Some may see this as a proverbial conundrum; if a credible journalist is required to tell the truth wihtout bias, how does one get so outspoken about his or her opinions? This is the question I'm asked, more than frequently. Especially from those with whom I engage in debate. Here is my answer.

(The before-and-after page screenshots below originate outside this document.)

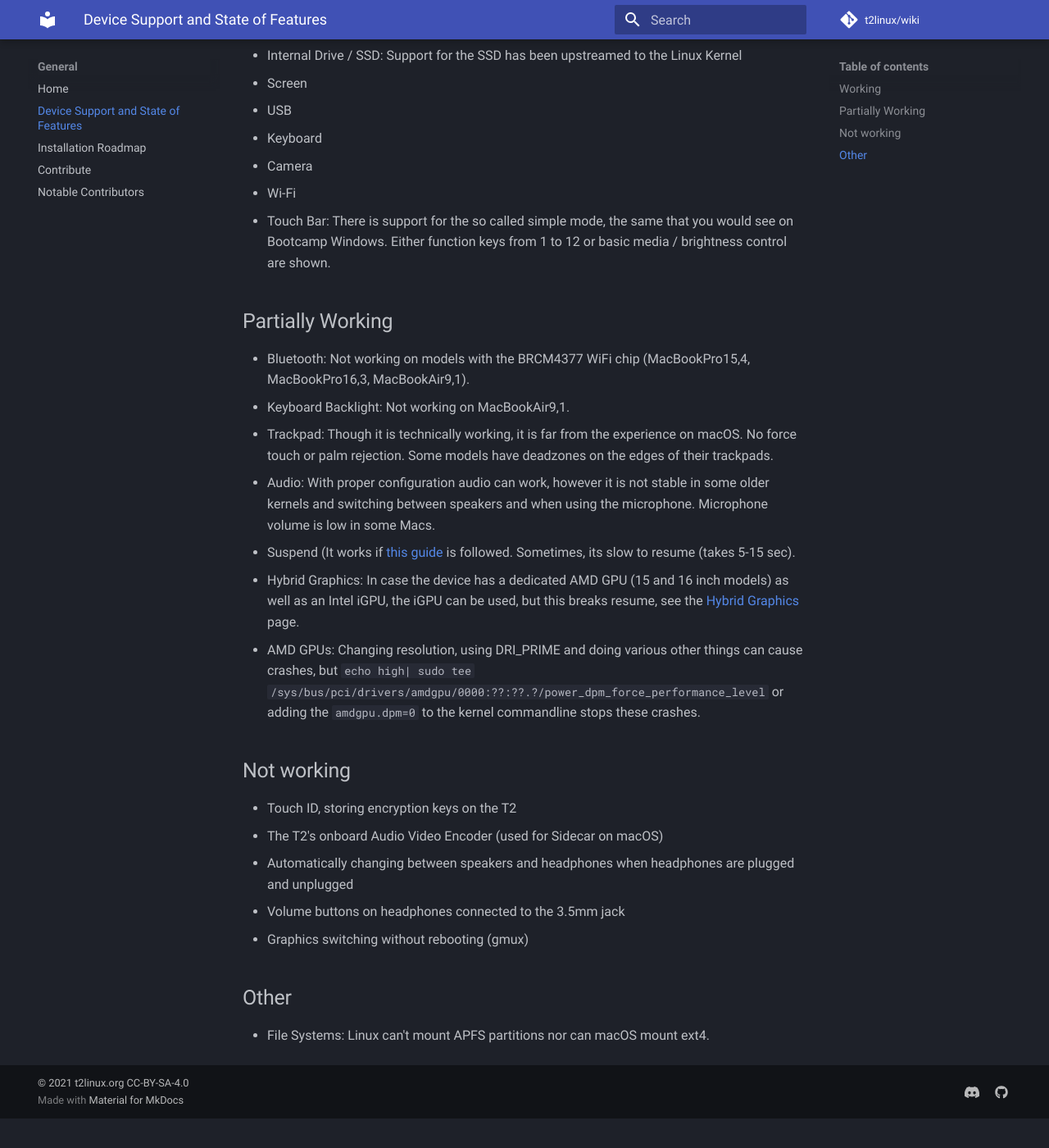
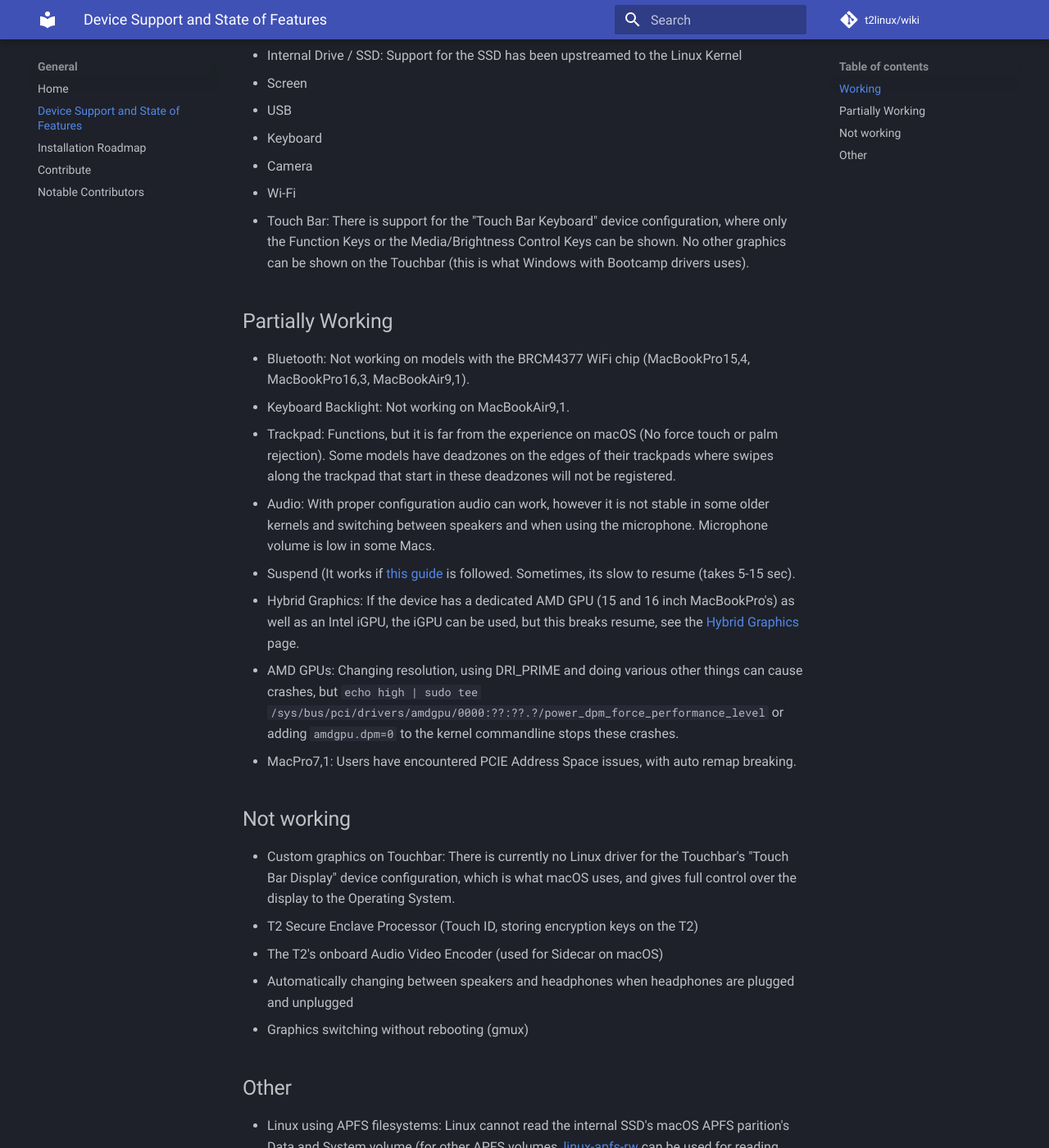
Before and after one commit to t2linux/wiki, an MkDocs documentation site: the page built from docs/state.md, in a window 1280 px wide and 1400 px high, scrolled down 377 px. Shown: the whole window at 82% size. Built offline with MkDocs 1.6.1 and Material for MkDocs 9.7.7, drawn with Linux system fonts in a browser that asks for light colours; comment, search, counter and statistics services are not loaded; before the commit the page ends 1741 px from its top, so only the background shows below that; some of the changed text lies outside the part shown.

Commit message:
state: add detail to some points and some rewording
Headphone control buttons seem to work consistently for me now that hid
no longer upsets apple-bce by sending debug configuration requests to
the touchbar.

```diff
--- a/docs/state.md
+++ b/docs/state.md
@@ -10,26 +10,28 @@ While Linux is usable on all T2 models, some features are limited due to the lac
 - Keyboard
 - Camera
 - Wi-Fi
-- Touch Bar: There is support for the so called simple mode, the same that you would see on Bootcamp Windows. Either function keys from 1 to 12 or basic media / brightness control are shown.
+- Touch Bar: There is support for the "Touch Bar Keyboard" device configuration, where only the Function Keys or the Media/Brightness Control Keys can be shown. No other graphics can be shown on the Touchbar (this is what Windows with Bootcamp drivers uses).
 
 ## Partially Working
 
 - Bluetooth: Not working on models with the BRCM4377 WiFi chip (MacBookPro15,4, MacBookPro16,3, MacBookAir9,1).
 - Keyboard Backlight: Not working on MacBookAir9,1.
-- Trackpad: Though it is technically working, it is far from the experience on macOS. No force touch or palm rejection. Some models have deadzones on the edges of their trackpads.
+- Trackpad: Functions, but it is far from the experience on macOS (No force touch or palm rejection). Some models have deadzones on the edges of their trackpads where swipes along the trackpad that start in these deadzones will not be registered.
 - Audio: With proper configuration audio can work, however it is not stable in some older kernels and switching between speakers and when using the microphone. Microphone volume is low in some Macs.
 - Suspend (It works if [this guide](https://wiki.t2linux.org/guides/dkms/#fixing-suspend) is followed. Sometimes, its slow to resume (takes 5-15 sec).
-- Hybrid Graphics: In case the device has a dedicated AMD GPU (15 and 16 inch models) as well as an Intel iGPU, the iGPU can be used, but this breaks resume, see the [Hybrid Graphics](https://wiki.t2linux.org/guides/hybrid-graphics/) page.
-- AMD GPUs: Changing resolution, using DRI_PRIME and doing various other things can cause crashes, but `echo high| sudo tee /sys/bus/pci/drivers/amdgpu/0000:??:??.?/power_dpm_force_performance_level` or adding the `amdgpu.dpm=0` to the kernel commandline stops these crashes.
+- Hybrid Graphics: If the device has a dedicated AMD GPU (15 and 16 inch MacBookPro's) as well as an Intel iGPU, the iGPU can be used, but this breaks resume, see the [Hybrid Graphics](https://wiki.t2linux.org/guides/hybrid-graphics/) page.
+- AMD GPUs: Changing resolution, using DRI_PRIME and doing various other things can cause crashes, but `echo high | sudo tee /sys/bus/pci/drivers/amdgpu/0000:??:??.?/power_dpm_force_performance_level` or adding `amdgpu.dpm=0` to the kernel commandline stops these crashes.
+- MacPro7,1: Users have encountered PCIE Address Space issues, with auto remap breaking.
 
 ## Not working
 
-- Touch ID, storing encryption keys on the T2
+- Custom graphics on Touchbar: There is currently no Linux driver for the Touchbar's "Touch Bar Display" device configuration, which is what macOS uses, and gives full control over the display to the Operating System.
+- T2 Secure Enclave Processor (Touch ID, storing encryption keys on the T2)
 - The T2's onboard Audio Video Encoder (used for Sidecar on macOS)
 - Automatically changing between speakers and headphones when headphones are plugged and unplugged
-- Volume buttons on headphones connected to the 3.5mm jack
 - Graphics switching without rebooting (gmux)
 
 ## Other
 
-- File Systems: Linux can't mount APFS partitions nor can macOS mount ext4.
+- Linux using APFS filesystems: Linux cannot read the internal SSD's macOS APFS parition's Data and System volume (for other APFS volumes, [linux-apfs-rw](https://github.com/linux-apfs/linux-apfs-rw) can be used for reading data, but attempting to write is risky.
+- macOS using Linux filesystems: There are FUSE implementations of some Linux Filesystems that can be used on macOS (but again, most only have experemental write support).
```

As a journalist, a proliferator of information, as someone who has all of the information and is required to distribute it effectively, whose opinion would be better to trust? That of an average media consumer, or the word of a newsman himself, whose job is to thoroughly study and write about the issues we face every day? Not only do I believe that journalists have a right to express their opinions as the rest of Americans do, but I feel that journalists should be encouraged to express their opinion on their own time. While news stories are objective and without bias, i believe a good reporter's opinion on an issue should be valued and respected. And those opinions, if effectively and logically communicated with eloquence, reason, and thought, should be considered valued information.

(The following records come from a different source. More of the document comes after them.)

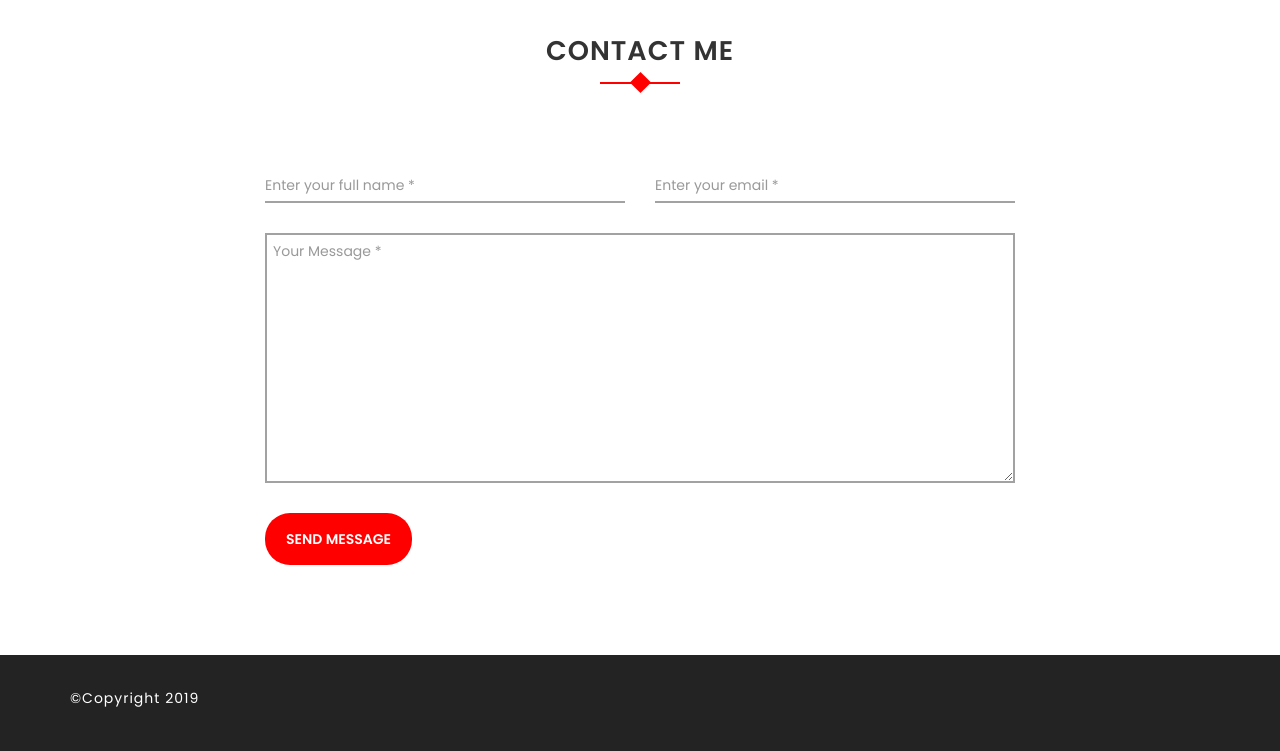
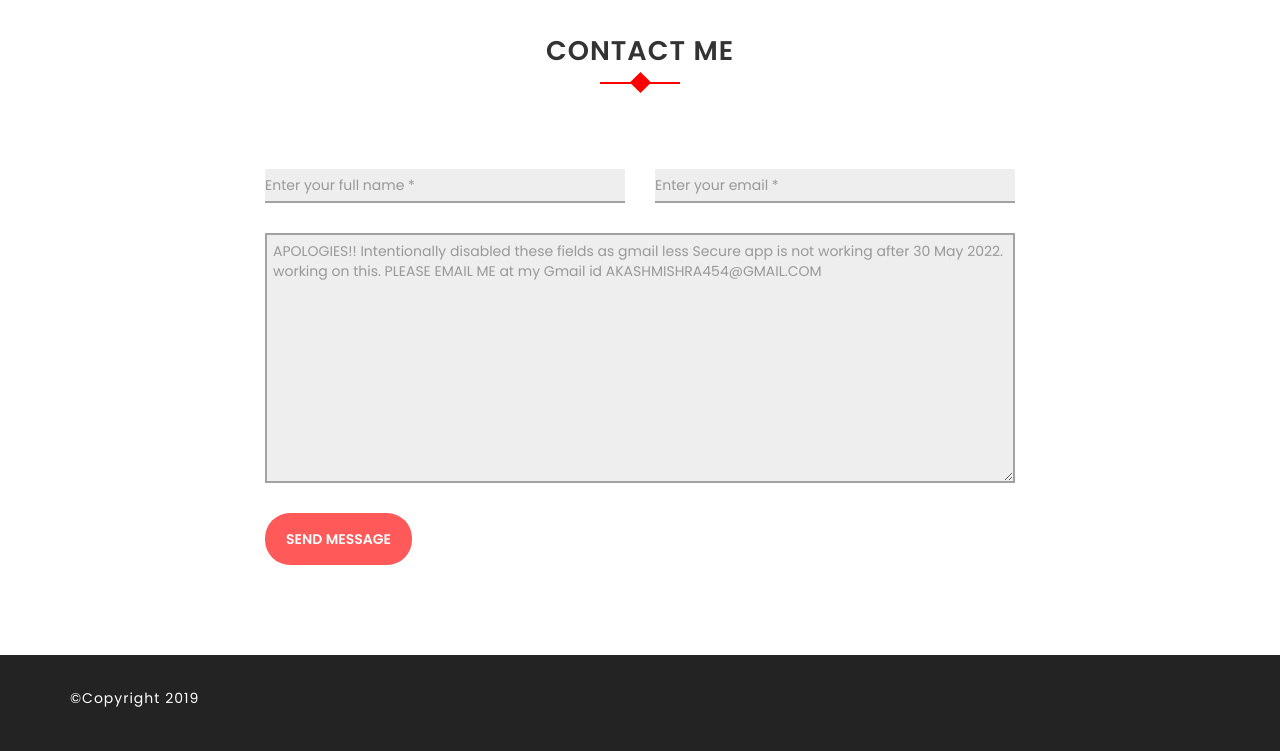
Before and after one commit to AkashVats454/MyPortfolio, a Django app: page / in a window 1280 px wide. Shown: the part 3320-4071 px from the top of the page. Run offline with Django 3.2, Linux system fonts and the light colour scheme; data comes from the database, SQL or seed files in the repository; both versions use the stored data as it was after the commit; some libraries are stand-ins or nearby versions.

Commit message:
changes updated in resume

```diff
--- a/myportfolio/myportfolio/settings.py
+++ b/myportfolio/myportfolio/settings.py
@@ -28,7 +28,7 @@ DEBUG = True
 
 EMAIL_HOST = 'smtp.gmail.com'
 EMAIL_HOST_USER = 'akashmishra454@gmail.com'
-
+DEFAULT_AUTO_FIELD = 'django.db.models.AutoField'
 
 ALLOWED_HOSTS = [
     'https://akashtesting.herokuapp.com',
--- a/myportfolio/templates/base.html
+++ b/myportfolio/templates/base.html
@@ -20,7 +20,7 @@
             <button type="button" class="navbar-toggle" data-toggle="collapse" data-target=".navbar-main-collapse">
                 <i class="fa fa-bars"></i>
             </button>
-            <a class="navbar-brand page-scroll" href="/"> RESUME<span>.</span> Akash Mishra </a>
+            <a class="navbar-brand page-scroll" href="/"> Personal Portfolio of Akash Mishra </a>
         </div>
         <div class="collapse navbar-collapse navbar-right navbar-main-collapse">
             <ul class="nav navbar-nav">
--- a/myportfolio/templates/home.html
+++ b/myportfolio/templates/home.html
@@ -30,7 +30,7 @@
                         <div class="line"></div>
                         <h4>{{ about.short_description }}</h4>
                         <p>{{ about.description }}</p>
-                        <a href="media/about/Akash_Mishra - Python Developer.pdf" download>Download CV&nbsp;<i class="fa fa-download"></i></a>
+                        <a href="media/about/Akash_Mishra - Python_Developer.docx" download>Download CV&nbsp;<i class="fa fa-download"></i></a>
                     </div>
                 </div>
                 <div class="col-md-5 visible-md visible-lg wow fadeInDown" data-wow-delay="0.6s">
@@ -134,16 +134,18 @@
                                 <div class="col-md-6">
                                     <div class="form-group wow fadeInDown" data-wow-delay="0.2s">
                                         <input id="form_name" type="text" name="full_name" class="form-control"
+                                               onkeyup="success_name()"
                                                placeholder="Enter your full name *" required="required"
-                                               data-error="Fullname is required.">
+                                               data-error="Fullname is required." disabled>
                                         <div class="help-block with-errors"></div>
                                     </div>
                                 </div>
                                 <div class="col-md-6">
                                     <div class="form-group wow fadeInDown" data-wow-delay="0.4s">
                                         <input id="form_email" type="email" name="email" class="form-control"
+                                               onkeyup="success_mail()"
                                                placeholder="Enter your email *" required="required"
-                                               data-error="Valid email is required.">
+                                               data-error="Valid email is required." disabled>
                                         <div class="help-block with-errors"></div>
                                     </div>
                                 </div>
@@ -152,14 +154,41 @@
                                 <div class="col-md-12">
                                     <div class="form-group wow fadeInUp" data-wow-delay="0.6s">
                                         <textarea id="form_message" name="messages" class="form-control"
-                                                  placeholder="Your Message *" rows="4" required="required"
-                                                  data-error="Leave a message for me"></textarea>
+                                                  onkeyup="success_text()"
+                                                  placeholder="APOLOGIES!! Intentionally disabled these fields as gmail less Secure app is not working after 30 May 2022. working on this. PLEASE EMAIL ME at my Gmail id AKASHMISHRA454@GMAIL.COM" rows="4" required="required"
+                                                  data-error="Leave a message for me" disabled></textarea>
                                         <div class="help-block with-errors"></div>
                                     </div>
                                 </div>
                                 <div class="col-md-12">
                           <!--          <input class="btn btn-send" type="submit" value="Post"/>   -->
-                                    <button class="btn btn-send" value="Post" onclick=alert("I am an alert box!")>Send message</button>
+                                    <button class="btn btn-send" id="button" value="Post" onclick=alertFucntion() disabled>Send message</button>
+                                    <script>
+                                    function alertFucntion() {
+                                    alert("Email has been sent Successfully!");
+                                    }
+                                    function success_text() {
+                                     if(
+                                     document.getElementById("form_message").value==="") {
+                                     document.getElementById('button').disabled = true;
+                                     } else {
+                                     document.getElementById('button').disabled = false;
+                                     }}
+                                     function success_mail() {
+                                     if(
+                                     document.getElementById("form_email").value==="") {
+                                     document.getElementById('button').disabled = true;
+                                     } else {
+                                     document.getElementById('button').disabled = false;
+                                     }}
+                                     function success_mail() {
+                                     if(
+                                     document.getElementById("form_name").value==="") {
+                                     document.getElementById('button').disabled = true;
+                                     } else {
+                                     document.getElementById('button').disabled = false;
+                                     }}
+                                    </script>
                                 </div>
                             </div>
                         </div>
```
Also changed, not shown: myportfolio/db.sqlite3, myportfolio/media/works/LTTS.png (added), myportfolio/media/works/LTTS_nkT0pKj.png (added), myportfolio/media/works/accenture_ineractive.jpeg (added), myportfolio/media/works/accenture_ineractive_P4q7ODR.jpeg (added), myportfolio/media/works/tcs_logo.png (added), myportfolio/media/works/tcs_logo_FAoO0ZV.png (added), 1 other file.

Hope I answered your questions! Keep reading, keep learning, keep discussing, and most of all, keep thinking for yourselves and be willing to adapt to the newer, better ideas. Always move forward.


  1. You can do both! Report and be unbiased in your news bulletins, then be as biased as you want in your columns :)

  2. I don't think it's possible to be unbiased. Even when trying to be as objective as one possibly can, they are still proliferating this news through their mind, a mind that has been and is continually being molded by their surroundings. That's the beautiful thing about the human mind, it's not static. However, it can be problematic in presenting a viewpoint without reflecting the ideas that have been imprinted upon it. Granted, there is some degree of room for restraint of personal opinion. I think your dad's advice is best for the reader in any situation; if the information presented to the reader is, like you said, "effectively and logically communicated with eloquence, reason, and thought," then there should be no question as to whether or not it is valid and respectable.

  3. That's hardly a fair criticism. I can't think of a single major journalist who DIDN'T voice their opinions on the appropriate forums. Look at Hunter S. Thompson. He's one of the most respected and legendary journalists and authors in American history, and his personality was the driving force of everything he did--it was a vital organ in each and every body of text he ever created.

  4. Good post overall. I understand your objections to Christianity, even if I don't agree. The discussion over the rationality of science being able to explain every phenomenon in the universe can come later. Considering our past discussions, you might say that a zombie carpenter saving mankind is pretty far fetched as well. I shouldn't put words in your mouth. I tend to agree with Kyle: reporting without bias may be impossible. It is a noble goal, but I can't find one organization that reports without bias. Even the beloved NPR erred a few months ago in their reporting of the split between pre and post Vatican II catholics in Louisville. Pretty much every person they interviewed or referenced was on the post-Vatican II side of the argument, and the one "expert" they interviewed was from Notre Dame, a notoriously liberal catholic university. Don't be like them. Seek out experts on both sides of the argument, and you will have the respect of those who value integrity in journalism, not sensationalism. Good luck, Carl, you aim is noble.